WannaCry wasn’t the first malware of its kind to make headlines in recent months for its wide scope and deadly capabilities. In September of 2016, the malware known as “Mirai” (Japanese for “future”) had launched, taking the form of an “extremely large and unusual” distributed denial of service, or DDoS attack, according to a blog post from security expert Brian Krebs. Krebs, whose own site was affected by Mirai, wrote that the attack was, in fact, almost twice as large as the widest such attack previously identified by content delivery network. Mirai was responsible for several major websites, including those of Reddit and Spotify, going down for an extended period of time.
Last week, a crew of hackers launched another crippling malware attack in the form of WannaCry. The ransomware, as the Inquisitr wrote, locks Windows users out of their computer accounts, effectively holding their information hostage unless they pay at least $300 within three days, or $600 within a week, both in the form of Bitcoin. A few days later, 22-year-old Kryptos Logic cybersecurity analyst Marcus Hutchins had found a vulnerability in the malware and successfully spotted its “kill-switch,” stopping WannaCry before it could affect even more computers. On a related note, a team of French researchers was also able to devise a way to decrypt files affected by the ransomware attack.

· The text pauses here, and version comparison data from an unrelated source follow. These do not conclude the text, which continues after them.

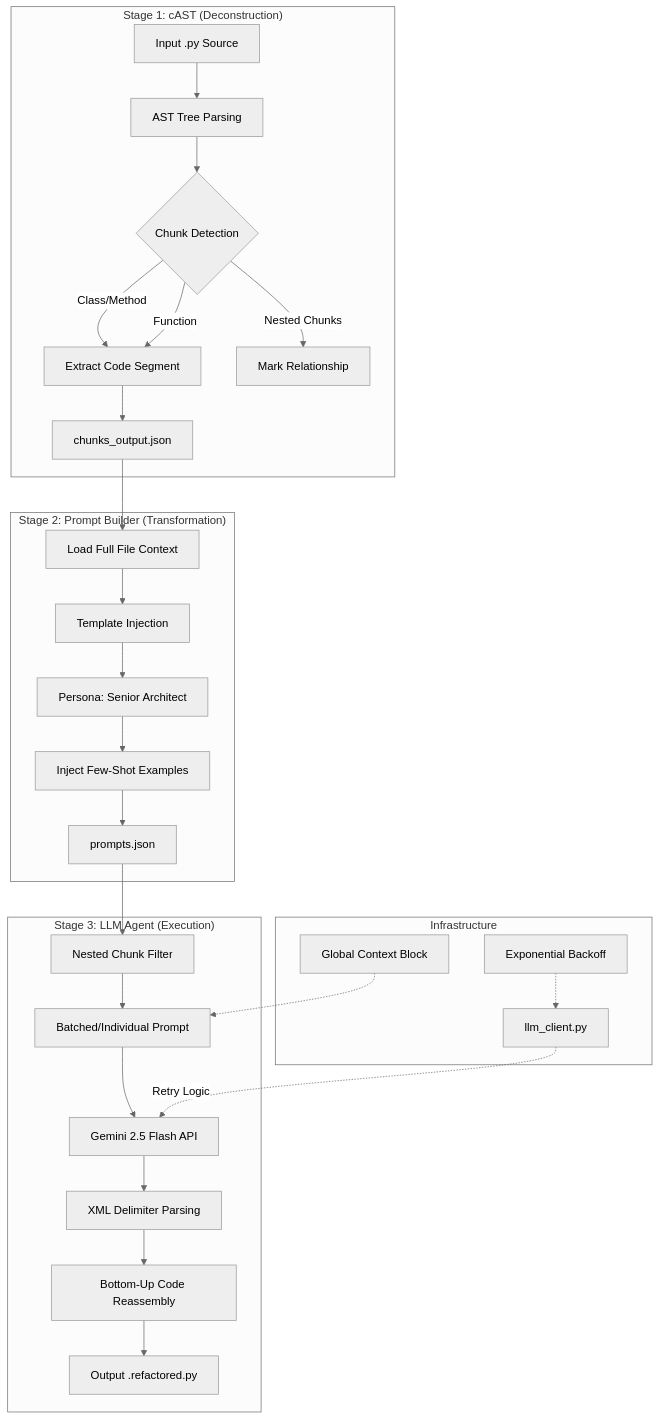
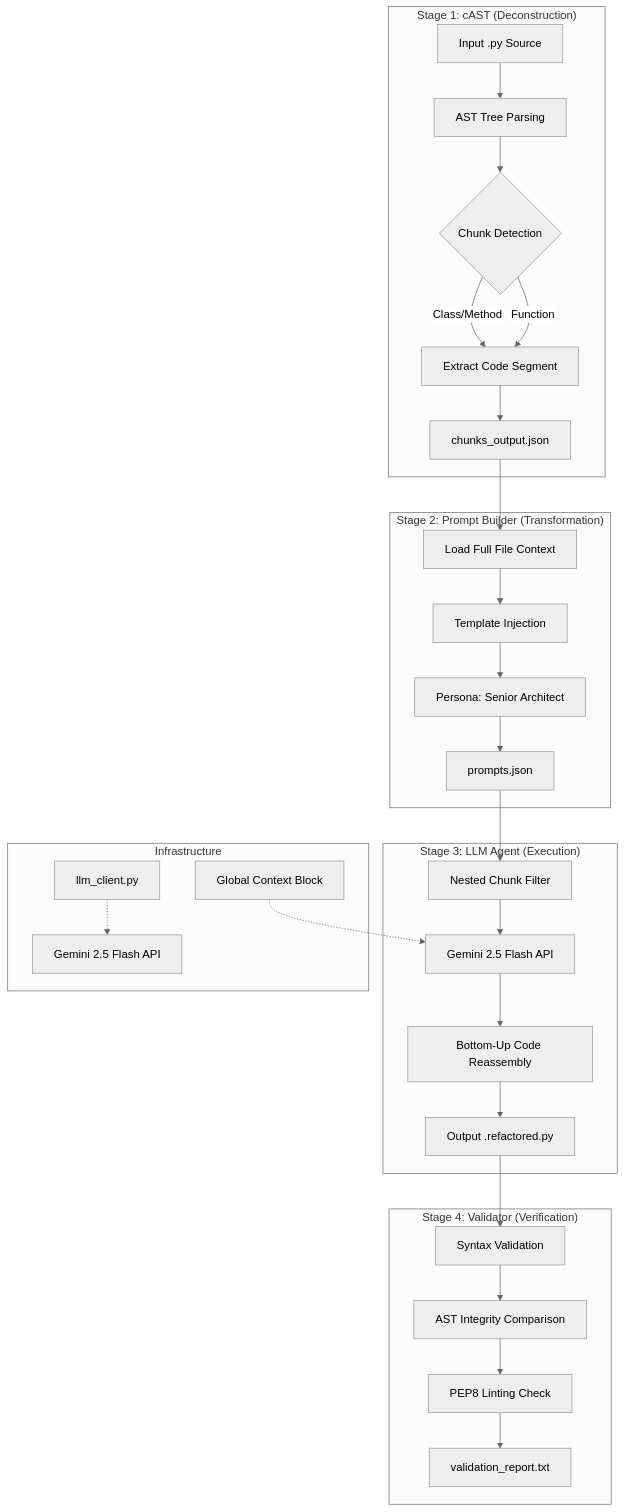
One commit to Developer-Sahil/ai-refactoring-pipeline changed the diagram in docs/SYSTEM_DESIGN.md. Above: the diagram before and after it, drawn with Mermaid (neutral theme). The commit also changed other lines of this file and 3 other files, not shown here.

Commit message:
Docs: Synchronized all project documentation with latest 4-stage architecture and structural changes

````diff
--- a/docs/SYSTEM_DESIGN.md
+++ b/docs/SYSTEM_DESIGN.md
@@ -5,34 +5,36 @@
 ```mermaid
 graph TD
     subgraph "Stage 1: cAST (Deconstruction)"
         A[Input .py Source] --> B[AST Tree Parsing]
         B --> C{Chunk Detection}
         C -->|Class/Method| D[Extract Code Segment]
         C -->|Function| D
-        C -->|Nested Chunks| E[Mark Relationship]
         D --> F[chunks_output.json]
     end
 
     subgraph "Stage 2: Prompt Builder (Transformation)"
         F --> G[Load Full File Context]
         G --> H[Template Injection]
         H --> I[Persona: Senior Architect]
-        I --> J[Inject Few-Shot Examples]
-        J --> K[prompts.json]
+        I --> K[prompts.json]
     end
 
     subgraph "Stage 3: LLM Agent (Execution)"
         K --> L[Nested Chunk Filter]
-        L --> M[Batched/Individual Prompt]
-        M --> N[Gemini 2.5 Flash API]
-        N --> O[XML Delimiter Parsing]
-        O --> P[Bottom-Up Code Reassembly]
+        L --> M[Gemini 2.5 Flash API]
+        M --> P[Bottom-Up Code Reassembly]
         P --> Q[Output .refactored.py]
     end
 
+    subgraph "Stage 4: Validator (Verification)"
+        Q --> V1[Syntax Validation]
+        V1 --> V2[AST Integrity Comparison]
+        V2 --> V3[PEP8 Linting Check]
+        V3 --> W[validation_report.txt]
+    end
+
     subgraph "Infrastructure"
-        R[llm_client.py] -.->|Retry Logic| N
-        S[Exponential Backoff] -.-> R
+        R[llm_client.py] -.-> N[Gemini 2.5 Flash API]
         T[Global Context Block] -.-> M
     end
 ```
````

A new report, however, suggests that the WannaCry ransomware may not have been completely neutered after all.
Given the absurd level of risk that comes with running Windows XP in 2017, why on earth would anyone stick with it? https://t.co/wcI8qa2m6S
— WIRED (@WIRED) May 20, 2017
According to Wired, it would now appear that hacking crews are now working on a way to resurrect WannaCry, using their own versions of the Mirai bot network from last September and having them target WannaCry’s kill-switch. The good news is that Hutchins and other security experts have been successful so far in countering this blended approach which combines the “best” of two debilitating malware attacks. The bad news, unfortunately, is that there’s a strong chance the ransomware could spread once again “in the unlikely event that the hackers succeed.”
Basically, the idea behind this planned resurrection of the WannaCry malware is to use various “zombie devices” from the Mirai bot network, such as webcams or modems, for example, and have them send junk traffic to WannaCry’s kill-switch website. The goal here is to wake up the new malware’s infections and effectively kill off the kill-switch domain, allowing the bug to keep on spreading.
Is there really a good chance that the WannaCry ransomware is coming back? Marcus Hutchins, the young hero who foiled the original attack, told Wired that he is confident he could stop whoever is behind these plans, as his firm Kryptos Logic has hired an unnamed DDoS “mitigation firm” that could stymie any attempts to resurrect the malware.
As for who may be behind such an act, Hutchins added that he’s “fairly sure” that the hacking teams working on the return of WannaCry are not related to the authors of the original ransomware. He theorized that the new DDoS attacks originated from established Mirai bot network copycats that were launched when Mirai’s creator released that particular malware’s source code. Hutchins also believes that the attacks are mostly amateurish attempts from “nihilistic, low-skilled” hackers, and nothing more.
“Now any idiot and their dog can set up a Mirai botnet.”
Considering WannaCry had made thousands of people lose valuable data and even crippled some healthcare systems, Hutchins believes that the people behind the WannaCry ransomware aren’t in it for financial gain, contrary to the ostensible motive of any hacking team behind a virulent form of ransomware. However, he believes that the crews trying to bring the ransomware back from the grave are “doing it just for the fun of hurting people” — in other words, trolling computer users for kicks.
[Featured Image by Carlos Amarillo/Shutterstock]